In recent years, the not-for-profit sector has seen a significant rise in corporate professionals wanting to get involved with charities in a hands-on and meaningful way, rather than simply donating to a cause. People want to work for an organisation that takes active social responsibility and experience seriously.
To provide the opportunity for employees to get involved with community causes, CEOs should consider forming a personalised relationship with a small to medium-sized charity. Don’t let your imagination be limited in how you can work together with a not for profit or charity, whether it be through offering your time, skills, fundraising support and so on. The possibilities are endless!
Here are 5 excellent ways CEOS and employees alike can get involved with a worthy cause:
1. Get a team together for a fundraising event.
Get a team together and fundraise for your chosen charity while participating in a fun event, whether it be a BBQ with gold coin donations or a sponsored initiative like a running race.
Getting a team together to fundraise for a worthy cause is a great opportunity for team bonding. One of our biggest contributors at Stepping Stone House is Kennards Hire, who enters a team in our annual Sailing Regatta and overnight fundraiser, Sleep Under the Stars, coming up in October.
CEO Angus Kennard sees these fundraisers as important team-building experiences for the organisation: “Working together to build a shelter for Sleep Under the Stars is a fun and challenging experience for the Kennards team. We look forward to it every year and feel good knowing we’re making a life-changing difference to formerly homeless young people.”
2. Volunteer your time and skills.
Volunteering your time and skills to a charity is another excellent way to get directly involved. Whether your expertise lies in accounting, IT or acting, your pro bono knowledge and advice can make all the difference to disadvantaged people and communities.
At Stepping Stone House, we have 160 volunteers from a diverse range of sectors, who regularly devote their time and skills across 40 different volunteer roles. We also host corporate volunteering days such as Working Bees and Backyard Blitzes, which anyone can get involved with, no matter their skill level or background.
3. Donate an experience that’s aligned with your brand.
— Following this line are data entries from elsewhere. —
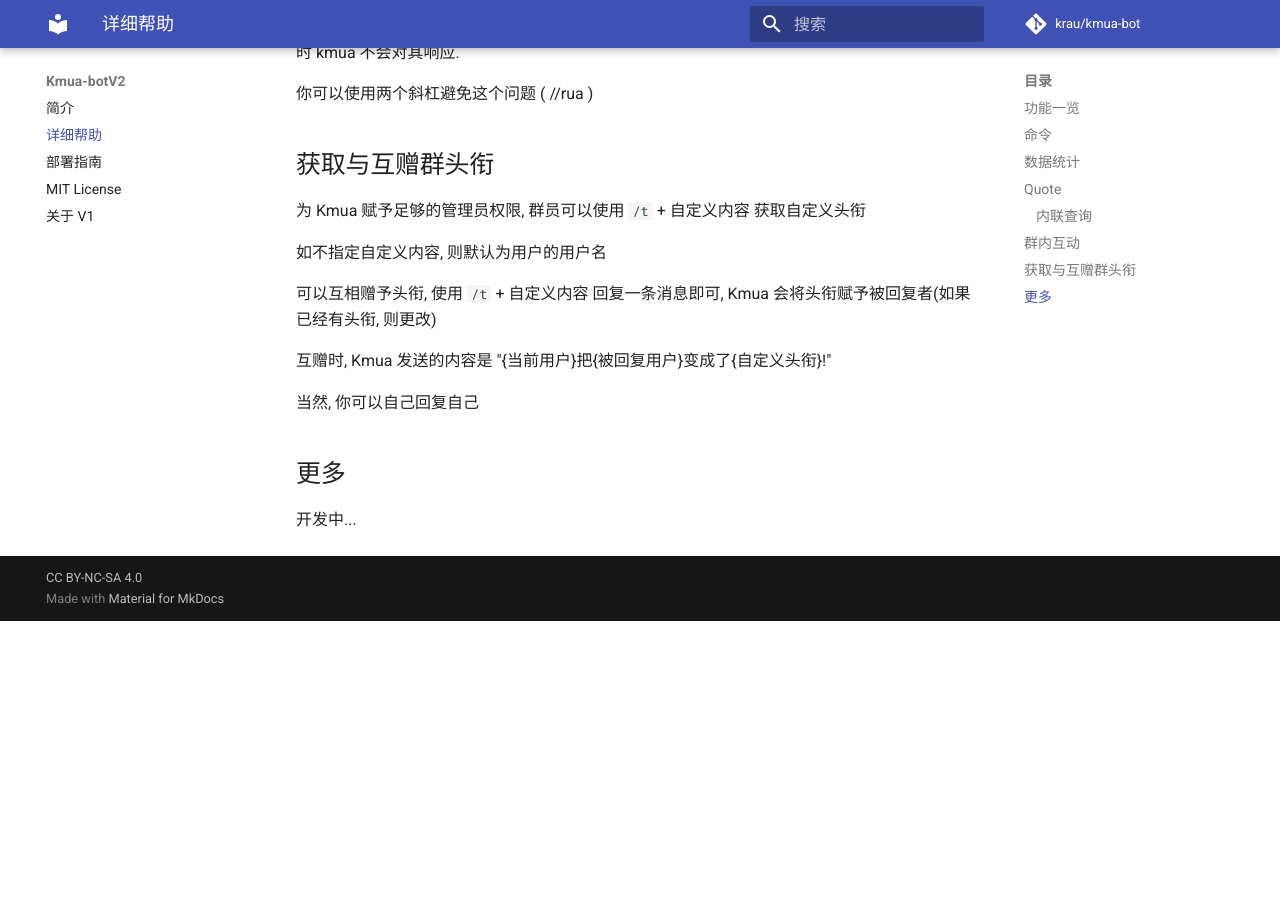
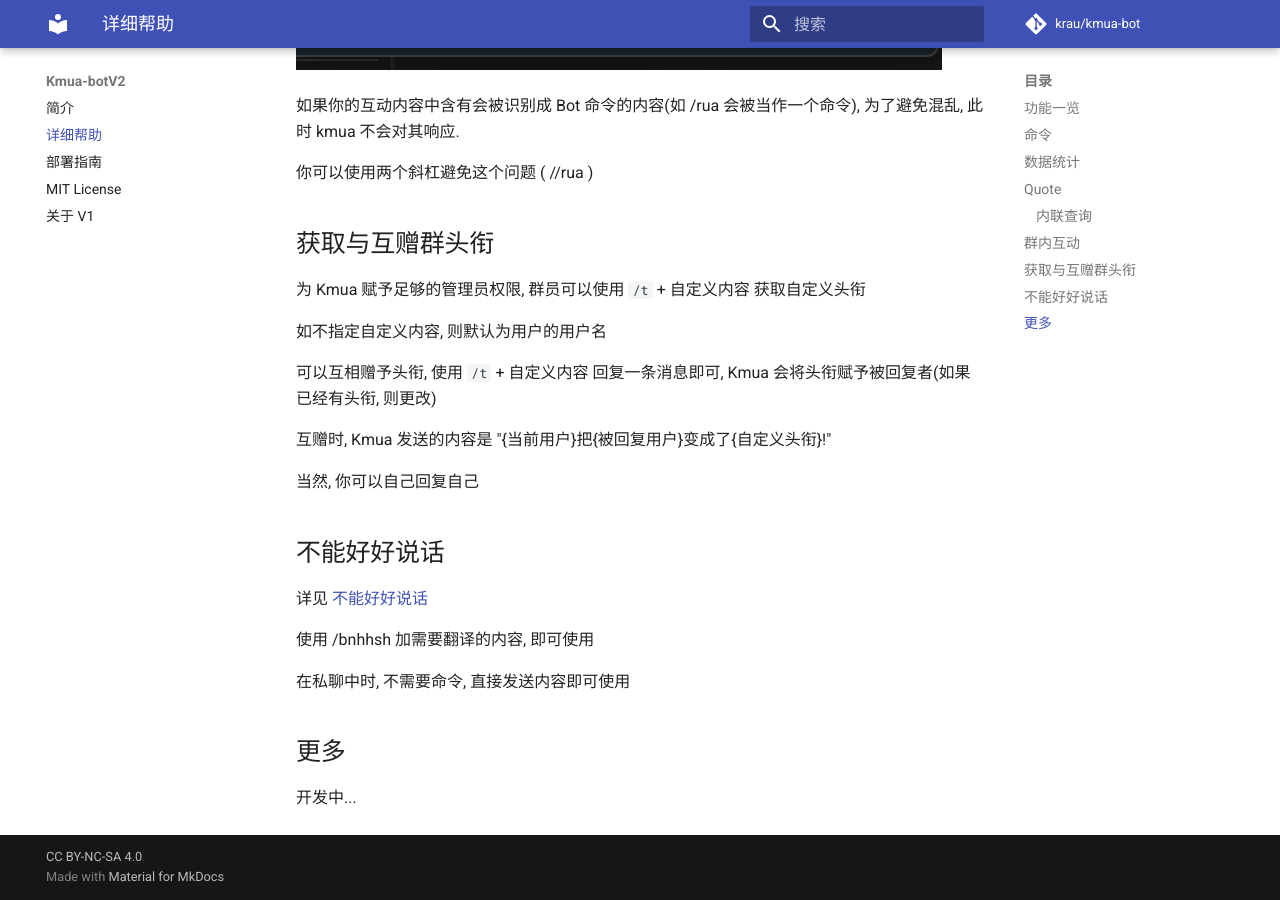
Before and after one commit to krau/kmua-bot, an MkDocs documentation site: the page built from docs/docs/help.md, in a window 1280 px wide and 900 px high, scrolled down 6082 px. Built offline with MkDocs 1.6.1 and Material for MkDocs 9.7.7, drawn with Linux system fonts in a browser that asks for light colours; comment, search, counter and statistics services are not loaded; before the commit the page ends 6703 px from its top, so only the background shows below that; some of the changed text lies outside the part shown.

Commit message:
update docs

```diff
--- a/docs/docs/help.md
+++ b/docs/docs/help.md
@@ -6,20 +6,22 @@
 - Quote(载入史册)
 - 群内文字命令互动
 - 获取群头衔/互赠头衔
+- 不能好好说话!
 - 开发中...
 
 ## 命令
 
-| 命令   | 说明              |
-| ------ | ----------------- |
-| /help  | 显示帮助信息      |
-| /start | 开始使用          |
-| /q     | 载入史册          |
-| /d     | 移出史册          |
-| /c     | 清空史册          |
-| /t     | 获取头衔/互赠头衔 |
-| /setqp | 设置发名言概率      |
-| /rank  | 群统计信息        |
+| 命令    | 说明              |
+| ------- | ----------------- |
+| /help   | 显示帮助信息      |
+| /start  | 开始使用          |
+| /q      | 载入史册          |
+| /d      | 移出史册          |
+| /c      | 清空史册          |
+| /t      | 获取头衔/互赠头衔 |
+| /setqp  | 设置发名言概率    |
+| /rank   | 群统计信息        |
+| /bnhhsh | 不能好好说话!     |
 
 ## 数据统计
 
@@ -94,6 +96,14 @@ Kmua 会对自己收到的消息进行记录和统计, 每个群聊(Chat)和用
 
 当然, 你可以自己回复自己
 
+## 不能好好说话
+
+详见 [不能好好说话](https://github.com/RimoChan/bnhhsh)
+
+使用 /bnhhsh 加需要翻译的内容, 即可使用
+
+在私聊中时, 不需要命令, 直接发送内容即可使用
+
 ## 更多
 
 开发中...
```
Also changed, not shown: docs/docs/self-host.md (+1 -0 lines).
Why not make a difference by donating an enjoyable experience to a charity? This experience should be aligned with both the values and service offerings of your organisation, and the values and interests of the charity.
For example, we have a special partnership with Universal Sony Pictures Home Entertainment (UNISPHE) at Stepping Stone House. After participating in a working bee with us, Managing Director Jim Bachelor and his team saw an opportunity to create a wonderful childhood memory by opening up their VIP theatre normally used for movie premiers to our formerly homeless and disadvantaged young people just before Christmas each year.
4. Become a mentor or role model for a disadvantaged person.
Are you a high achiever, world-wise, empathetic and a good communicator? Do you love inspiring and listening to others? Becoming a mentor or role model for someone less fortunate than yourself can be a hugely rewarding experience for both parties.
One of our ambassadors, Ray Sykes, became a role model for Stepping Stone House when he started coming along on our outdoor education activities, such as hikes. His interest in the outdoors and rapport with young people means he has a very positive influence on our residents.
“I really love the focus Stepping Stone House has on outdoor activities like camping and hiking. These activities teach young people to push through their comfort zone, to work as a team and to trust others,” he said.
5. Donate funds or items to the cause.
Last but not least, your organisation can get involved with a charity by donating funds or items. You can set up a recurring donation or a workplace-giving initiative where employees make donations pre-tax. You can also donate items that the charity might be in need of, such as clothes, books, electronics, furniture or toiletries.
This article was first published in The CEO Magazine.